- Old Holland violet-gray: a wonderful soft violet, which I often use as a glaze (in a mix with transparent white) for the shadows of backlit clouds. My Painting Reflections tutorial shows how.

I seriously wonder if this is of any use to anyone. I think I would have quit reading after the first line... You'd really have to try it yourself to get an idea what these colors do in reality. If you have any questions or comments, please let me know! 


  1. Hello Mrs Dolsma. I read every word and appreciate all your posts very helpful. While age you had mention about a sunset video that you were producing, could you give an up date on that please.

    1. I've been pretty busy trying to finish the last works for an exhibition in The Hague (Netherlands) and now I've started working on a number of commissions, so you probably guess where this is going: I had to postpone the sunset video. Hope to start shooting sometime in November. Maybe...

  2. I find this very useful, thank you!

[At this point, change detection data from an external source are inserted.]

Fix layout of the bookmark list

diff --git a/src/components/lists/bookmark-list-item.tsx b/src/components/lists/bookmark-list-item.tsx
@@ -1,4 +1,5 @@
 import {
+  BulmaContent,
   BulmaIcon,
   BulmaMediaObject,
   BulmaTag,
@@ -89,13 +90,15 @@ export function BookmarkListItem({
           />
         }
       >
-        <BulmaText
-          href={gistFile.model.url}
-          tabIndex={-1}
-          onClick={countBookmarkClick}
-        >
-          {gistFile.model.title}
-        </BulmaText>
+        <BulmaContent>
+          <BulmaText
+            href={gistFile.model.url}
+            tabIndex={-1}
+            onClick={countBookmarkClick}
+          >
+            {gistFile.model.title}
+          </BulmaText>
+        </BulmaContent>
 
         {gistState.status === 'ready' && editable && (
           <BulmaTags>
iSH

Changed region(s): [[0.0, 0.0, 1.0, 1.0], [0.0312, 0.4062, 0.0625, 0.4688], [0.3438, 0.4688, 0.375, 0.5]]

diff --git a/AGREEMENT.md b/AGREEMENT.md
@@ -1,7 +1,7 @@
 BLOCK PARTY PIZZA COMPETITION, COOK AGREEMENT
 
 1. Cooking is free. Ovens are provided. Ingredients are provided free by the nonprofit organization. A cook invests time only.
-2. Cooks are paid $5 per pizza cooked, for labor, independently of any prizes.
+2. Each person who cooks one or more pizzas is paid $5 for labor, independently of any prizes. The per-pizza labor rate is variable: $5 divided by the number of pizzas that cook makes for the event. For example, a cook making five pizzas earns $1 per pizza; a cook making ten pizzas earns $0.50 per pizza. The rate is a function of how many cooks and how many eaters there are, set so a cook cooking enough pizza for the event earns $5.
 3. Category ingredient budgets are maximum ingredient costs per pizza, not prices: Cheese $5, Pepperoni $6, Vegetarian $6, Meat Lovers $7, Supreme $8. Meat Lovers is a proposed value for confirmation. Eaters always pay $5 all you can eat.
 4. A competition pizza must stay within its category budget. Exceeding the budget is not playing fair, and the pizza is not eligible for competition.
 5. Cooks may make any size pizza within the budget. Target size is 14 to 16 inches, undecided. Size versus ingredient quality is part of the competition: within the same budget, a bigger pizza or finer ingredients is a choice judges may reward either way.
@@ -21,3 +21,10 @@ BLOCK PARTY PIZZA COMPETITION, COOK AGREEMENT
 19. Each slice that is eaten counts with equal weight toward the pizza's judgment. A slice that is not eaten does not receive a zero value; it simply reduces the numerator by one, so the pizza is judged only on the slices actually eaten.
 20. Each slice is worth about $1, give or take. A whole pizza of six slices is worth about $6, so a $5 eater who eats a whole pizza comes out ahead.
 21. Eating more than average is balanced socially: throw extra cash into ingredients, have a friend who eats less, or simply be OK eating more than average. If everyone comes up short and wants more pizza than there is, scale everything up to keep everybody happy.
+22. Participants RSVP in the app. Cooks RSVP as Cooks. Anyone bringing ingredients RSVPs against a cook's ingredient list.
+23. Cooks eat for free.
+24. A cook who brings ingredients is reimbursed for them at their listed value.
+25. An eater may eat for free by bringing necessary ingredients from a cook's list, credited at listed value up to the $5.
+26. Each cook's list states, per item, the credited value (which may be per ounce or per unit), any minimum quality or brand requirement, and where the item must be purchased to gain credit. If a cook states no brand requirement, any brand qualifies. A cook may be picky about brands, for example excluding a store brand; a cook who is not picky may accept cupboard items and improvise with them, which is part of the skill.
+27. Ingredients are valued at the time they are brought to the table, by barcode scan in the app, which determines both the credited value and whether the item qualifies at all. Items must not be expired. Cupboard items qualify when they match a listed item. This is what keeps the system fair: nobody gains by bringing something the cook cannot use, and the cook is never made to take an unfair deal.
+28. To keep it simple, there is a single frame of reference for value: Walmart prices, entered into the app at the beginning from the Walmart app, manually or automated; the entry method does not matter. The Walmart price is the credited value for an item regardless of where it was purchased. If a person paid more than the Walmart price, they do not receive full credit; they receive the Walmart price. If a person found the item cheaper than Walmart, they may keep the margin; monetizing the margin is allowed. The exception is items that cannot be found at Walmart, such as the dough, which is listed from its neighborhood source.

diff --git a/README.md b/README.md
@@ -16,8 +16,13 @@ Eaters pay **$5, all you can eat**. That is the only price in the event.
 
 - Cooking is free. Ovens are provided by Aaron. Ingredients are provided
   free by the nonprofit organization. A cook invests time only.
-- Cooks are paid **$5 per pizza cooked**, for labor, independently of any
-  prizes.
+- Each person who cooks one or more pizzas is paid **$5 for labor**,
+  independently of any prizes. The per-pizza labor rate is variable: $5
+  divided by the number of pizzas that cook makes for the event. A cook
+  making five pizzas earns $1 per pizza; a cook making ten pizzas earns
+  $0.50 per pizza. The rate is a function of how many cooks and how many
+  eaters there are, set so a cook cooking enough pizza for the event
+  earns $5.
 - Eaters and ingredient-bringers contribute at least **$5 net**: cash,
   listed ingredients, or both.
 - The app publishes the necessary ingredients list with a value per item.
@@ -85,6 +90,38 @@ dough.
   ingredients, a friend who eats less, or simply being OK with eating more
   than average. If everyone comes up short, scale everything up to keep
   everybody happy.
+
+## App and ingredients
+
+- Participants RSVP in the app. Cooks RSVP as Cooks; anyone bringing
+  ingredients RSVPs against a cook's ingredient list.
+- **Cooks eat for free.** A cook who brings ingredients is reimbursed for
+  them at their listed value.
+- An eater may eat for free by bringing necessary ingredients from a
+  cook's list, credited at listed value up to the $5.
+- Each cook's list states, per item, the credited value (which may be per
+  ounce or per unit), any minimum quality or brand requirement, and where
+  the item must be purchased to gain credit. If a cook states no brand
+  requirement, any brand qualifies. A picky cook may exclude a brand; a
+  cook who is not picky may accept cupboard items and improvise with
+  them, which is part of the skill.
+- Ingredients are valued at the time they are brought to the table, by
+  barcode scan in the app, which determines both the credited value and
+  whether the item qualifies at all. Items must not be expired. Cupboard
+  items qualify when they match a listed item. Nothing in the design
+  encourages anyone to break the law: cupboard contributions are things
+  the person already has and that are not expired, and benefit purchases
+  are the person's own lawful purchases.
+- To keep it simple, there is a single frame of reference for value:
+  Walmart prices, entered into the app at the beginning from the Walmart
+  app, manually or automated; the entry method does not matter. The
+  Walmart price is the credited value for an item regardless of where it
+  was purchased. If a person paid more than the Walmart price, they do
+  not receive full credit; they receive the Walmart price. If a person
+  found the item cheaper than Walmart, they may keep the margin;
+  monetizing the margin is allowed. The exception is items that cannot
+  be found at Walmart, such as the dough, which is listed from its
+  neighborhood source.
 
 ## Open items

  3. I had written a lengthy response to this one sometime earlier about how useful it was and especially expressing my gratitude as you wrote this as per my request .. hopefully you received it even if it isn't seen here! :) Mixing blues will probably remain one of my favorites of your blogs.

    1. Hi Asha, good to hear you found it useful, especially since you were the one who suggested it. Thanks again!

  4. Years later this information is still very useful to us new painters and still very much appreciated